[Front-end code edit data]
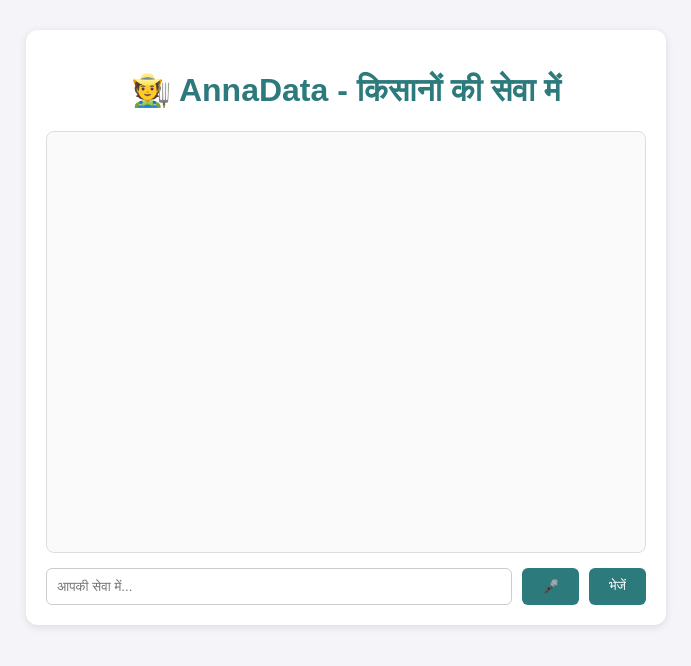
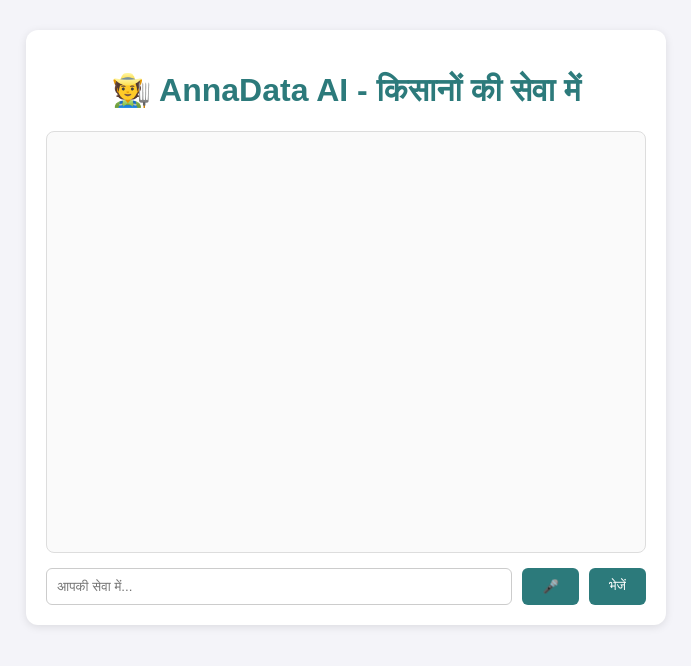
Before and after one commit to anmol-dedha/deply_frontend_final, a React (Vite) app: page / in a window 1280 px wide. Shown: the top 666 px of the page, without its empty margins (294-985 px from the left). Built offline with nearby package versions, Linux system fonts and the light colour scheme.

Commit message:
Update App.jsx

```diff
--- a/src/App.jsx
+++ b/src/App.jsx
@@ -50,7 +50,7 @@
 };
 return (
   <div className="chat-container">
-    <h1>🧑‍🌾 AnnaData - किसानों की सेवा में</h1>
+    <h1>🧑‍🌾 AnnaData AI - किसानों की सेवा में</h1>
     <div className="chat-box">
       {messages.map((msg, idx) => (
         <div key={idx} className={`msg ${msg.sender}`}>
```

* * *

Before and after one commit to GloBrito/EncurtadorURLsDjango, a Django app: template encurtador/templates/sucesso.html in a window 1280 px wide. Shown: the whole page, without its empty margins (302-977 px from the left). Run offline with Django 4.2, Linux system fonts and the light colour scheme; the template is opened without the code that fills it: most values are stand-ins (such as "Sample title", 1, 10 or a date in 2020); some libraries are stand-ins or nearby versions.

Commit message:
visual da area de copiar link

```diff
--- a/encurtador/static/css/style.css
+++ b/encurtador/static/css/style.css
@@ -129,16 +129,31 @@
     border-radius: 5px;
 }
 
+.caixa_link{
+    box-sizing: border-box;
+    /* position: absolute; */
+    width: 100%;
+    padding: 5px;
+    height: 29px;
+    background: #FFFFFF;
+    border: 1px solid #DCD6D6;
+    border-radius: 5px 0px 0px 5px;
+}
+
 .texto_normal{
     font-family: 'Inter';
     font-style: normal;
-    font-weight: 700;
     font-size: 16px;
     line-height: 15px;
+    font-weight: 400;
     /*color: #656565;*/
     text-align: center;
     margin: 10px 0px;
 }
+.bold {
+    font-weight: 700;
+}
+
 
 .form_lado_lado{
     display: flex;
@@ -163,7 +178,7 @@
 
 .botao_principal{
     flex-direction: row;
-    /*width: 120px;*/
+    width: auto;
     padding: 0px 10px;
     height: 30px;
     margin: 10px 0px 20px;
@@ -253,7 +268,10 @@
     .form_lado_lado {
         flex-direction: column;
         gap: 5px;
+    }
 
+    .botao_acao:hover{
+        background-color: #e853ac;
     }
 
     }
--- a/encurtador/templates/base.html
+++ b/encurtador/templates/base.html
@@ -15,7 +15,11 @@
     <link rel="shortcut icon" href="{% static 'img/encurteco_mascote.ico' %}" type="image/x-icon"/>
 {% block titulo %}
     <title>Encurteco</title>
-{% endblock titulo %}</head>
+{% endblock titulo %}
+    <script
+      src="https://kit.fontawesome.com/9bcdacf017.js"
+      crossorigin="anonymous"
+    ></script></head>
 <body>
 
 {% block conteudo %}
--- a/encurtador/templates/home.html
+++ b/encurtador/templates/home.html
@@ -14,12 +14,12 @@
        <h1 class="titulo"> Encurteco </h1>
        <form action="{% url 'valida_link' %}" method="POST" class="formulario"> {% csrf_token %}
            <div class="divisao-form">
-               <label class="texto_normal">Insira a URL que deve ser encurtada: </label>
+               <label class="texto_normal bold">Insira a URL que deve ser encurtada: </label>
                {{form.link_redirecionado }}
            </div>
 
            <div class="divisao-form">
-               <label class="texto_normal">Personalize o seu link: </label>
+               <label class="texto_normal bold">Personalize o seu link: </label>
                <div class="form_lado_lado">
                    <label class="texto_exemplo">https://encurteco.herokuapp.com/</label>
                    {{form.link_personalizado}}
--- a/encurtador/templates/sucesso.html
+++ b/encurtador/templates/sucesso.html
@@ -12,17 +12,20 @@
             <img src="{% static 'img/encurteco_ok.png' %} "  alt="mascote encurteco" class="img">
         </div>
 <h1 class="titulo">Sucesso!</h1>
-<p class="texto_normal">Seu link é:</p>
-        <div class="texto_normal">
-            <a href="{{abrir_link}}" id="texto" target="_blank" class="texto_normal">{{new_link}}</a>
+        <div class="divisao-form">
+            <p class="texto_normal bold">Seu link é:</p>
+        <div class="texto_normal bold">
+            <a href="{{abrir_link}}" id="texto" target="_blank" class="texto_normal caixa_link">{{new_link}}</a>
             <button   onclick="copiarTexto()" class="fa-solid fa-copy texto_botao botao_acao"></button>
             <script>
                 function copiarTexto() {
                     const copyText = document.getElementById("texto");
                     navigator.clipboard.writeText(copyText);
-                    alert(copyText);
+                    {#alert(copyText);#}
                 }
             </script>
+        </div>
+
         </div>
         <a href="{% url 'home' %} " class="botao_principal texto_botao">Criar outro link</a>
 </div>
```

THE TASK: Each line holding the word "static" must be copied from the data.

SOLUTION BELOW:
--- a/encurtador/static/css/style.css
+++ b/encurtador/static/css/style.css
     <link rel="shortcut icon" href="{% static 'img/encurteco_mascote.ico' %}" type="image/x-icon"/>
             <img src="{% static 'img/encurteco_ok.png' %} "  alt="mascote encurteco" class="img">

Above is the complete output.